I’ve never seen the whole of The Phantom Menace,* only odd five- or ten-minute snatches here and there, generally with the sound turned down, but over the years this has been enough to build up an overall impression of the film. This has tended to confirm the comments of various critics that it’s basically a number of show-piece action sequences interspersed with long discussions of galactic politics and trade embargoes with the Naboo, that could easily have been edited down into something a bit punchier. Some critics have said similar things about Thucydides – though in this case the temptation is to skip the battles and action sequences** to get to the meaty political debates, rather than vice versa. There is also, thankfully, no equivalent of Jar Jar Binks. Thucydides doesn’t really do comedy, even if it seriously cuts his margins on the merchandising.
How should one read Thucydides?

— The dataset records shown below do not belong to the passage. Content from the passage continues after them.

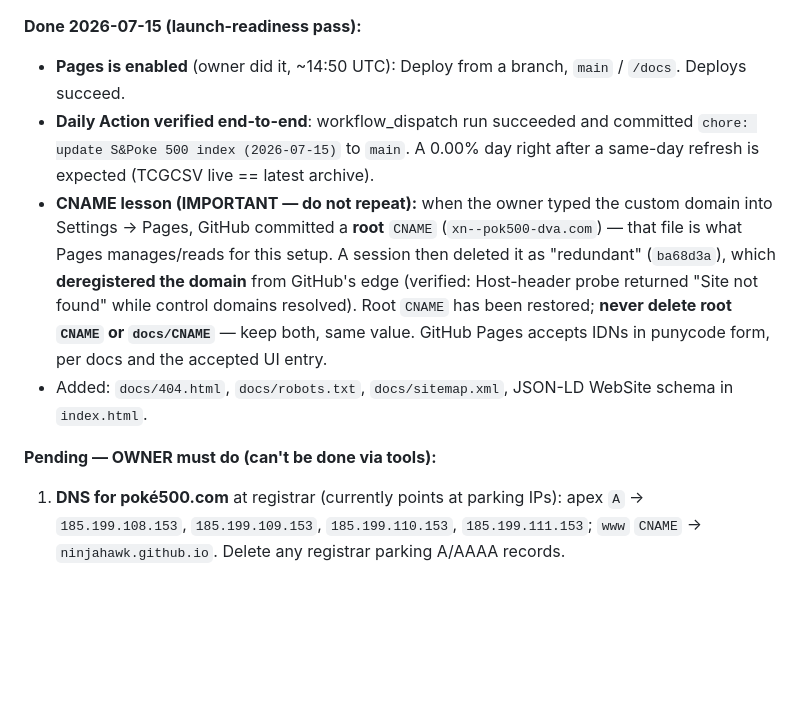
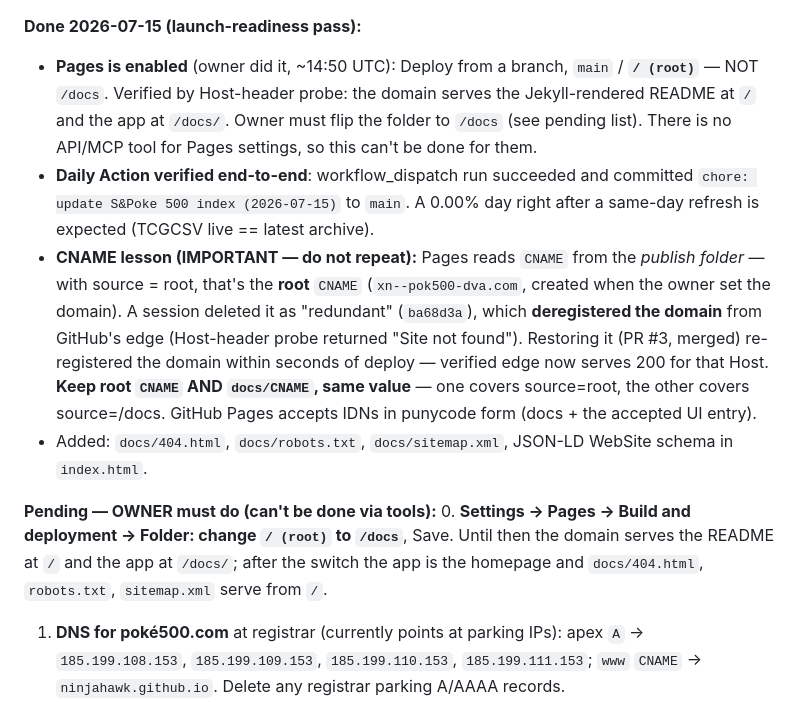
Before and after one commit to ninjahawk/S-and-Poke-500, a Markdown page: CLAUDE.md, the part around the change. Drawn GitHub-style; blank space fills up the shorter version.

Commit message:
Docs: Pages source is root (not /docs) — record verified state + owner steps (#4)
Host-header probes show the domain serves the Jekyll-rendered README at /
and the app at /docs/ — the owner enabled Pages with the default root folder.
Record the verified CNAME mechanics (publish-folder CNAME is authoritative;
restoring it re-registered the domain) and the remaining owner steps.


Claude-Session: https://claude.ai/code/session_01RkUWEZ5dCxRBGvs3DCN5xd

Co-authored-by: Claude <noreply@anthropic.com>

```diff
--- a/CLAUDE.md
+++ b/CLAUDE.md
@@ -23,22 +23,30 @@ often away — you manage end to end).
 
 **Done 2026-07-15 (launch-readiness pass):**
 - **Pages is enabled** (owner did it, ~14:50 UTC): Deploy from a branch,
-  `main` / `/docs`. Deploys succeed.
+  `main` / **`/ (root)`** — NOT `/docs`. Verified by Host-header probe: the
+  domain serves the Jekyll-rendered README at `/` and the app at `/docs/`.
+  Owner must flip the folder to `/docs` (see pending list). There is no
+  API/MCP tool for Pages settings, so this can't be done for them.
 - **Daily Action verified end-to-end**: workflow_dispatch run succeeded and
   committed `chore: update S&Poke 500 index (2026-07-15)` to `main`. A 0.00%
   day right after a same-day refresh is expected (TCGCSV live == latest archive).
-- **CNAME lesson (IMPORTANT — do not repeat):** when the owner typed the custom
-  domain into Settings → Pages, GitHub committed a **root** `CNAME`
-  (`xn--pok500-dva.com`) — that file is what Pages manages/reads for this setup.
-  A session then deleted it as "redundant" (`ba68d3a`), which **deregistered the
-  domain** from GitHub's edge (verified: Host-header probe returned "Site not
-  found" while control domains resolved). Root `CNAME` has been restored;
-  **never delete root `CNAME` or `docs/CNAME`** — keep both, same value.
-  GitHub Pages accepts IDNs in punycode form, per docs and the accepted UI entry.
+- **CNAME lesson (IMPORTANT — do not repeat):** Pages reads `CNAME` from the
+  *publish folder* — with source = root, that's the **root** `CNAME`
+  (`xn--pok500-dva.com`, created when the owner set the domain). A session
+  deleted it as "redundant" (`ba68d3a`), which **deregistered the domain** from
+  GitHub's edge (Host-header probe returned "Site not found"). Restoring it
+  (PR #3, merged) re-registered the domain within seconds of deploy — verified
+  edge now serves 200 for that Host. **Keep root `CNAME` AND `docs/CNAME`, same
+  value** — one covers source=root, the other covers source=/docs.
+  GitHub Pages accepts IDNs in punycode form (docs + the accepted UI entry).
 - Added: `docs/404.html`, `docs/robots.txt`, `docs/sitemap.xml`, JSON-LD
   WebSite schema in `index.html`.
 
 **Pending — OWNER must do (can't be done via tools):**
+0. **Settings → Pages → Build and deployment → Folder: change `/ (root)` to
+   `/docs`**, Save. Until then the domain serves the README at `/` and the app
+   at `/docs/`; after the switch the app is the homepage and `docs/404.html`,
+   `robots.txt`, `sitemap.xml` serve from `/`.
 1. **DNS for poké500.com** at registrar (currently points at parking IPs):
    apex `A` → `185.199.108.153`, `185.199.109.153`, `185.199.110.153`,
    `185.199.111.153`; `www` `CNAME` → `ninjahawk.github.io`. Delete any
```
Also changed, not shown: README.md (+2 -1 lines).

Or, as I put the question at the end of the last blog post, do you really have to read all of it? The conventional answer, especially from a classicist, is of course ‘yes’: start at the beginning, read it all the way through, then go back and read it several more times, and you might start to appreciate what’s going on. (We’ll worry about the question of whether you can really appreciate this without reading it in the original Greek some other time). It’s not just the usual fetishisation of classical texts (we’ve lost so much from antiquity that we become obsessive about everything that has survived), and it’s not just the historian’s sense that all events are potentially important and interesting. Rather, the argument is that Thucydides’ work operates as a whole, with every part relating in some way to every other part, so that skipping over some bits means that you’ll miss a significant chunk of the point.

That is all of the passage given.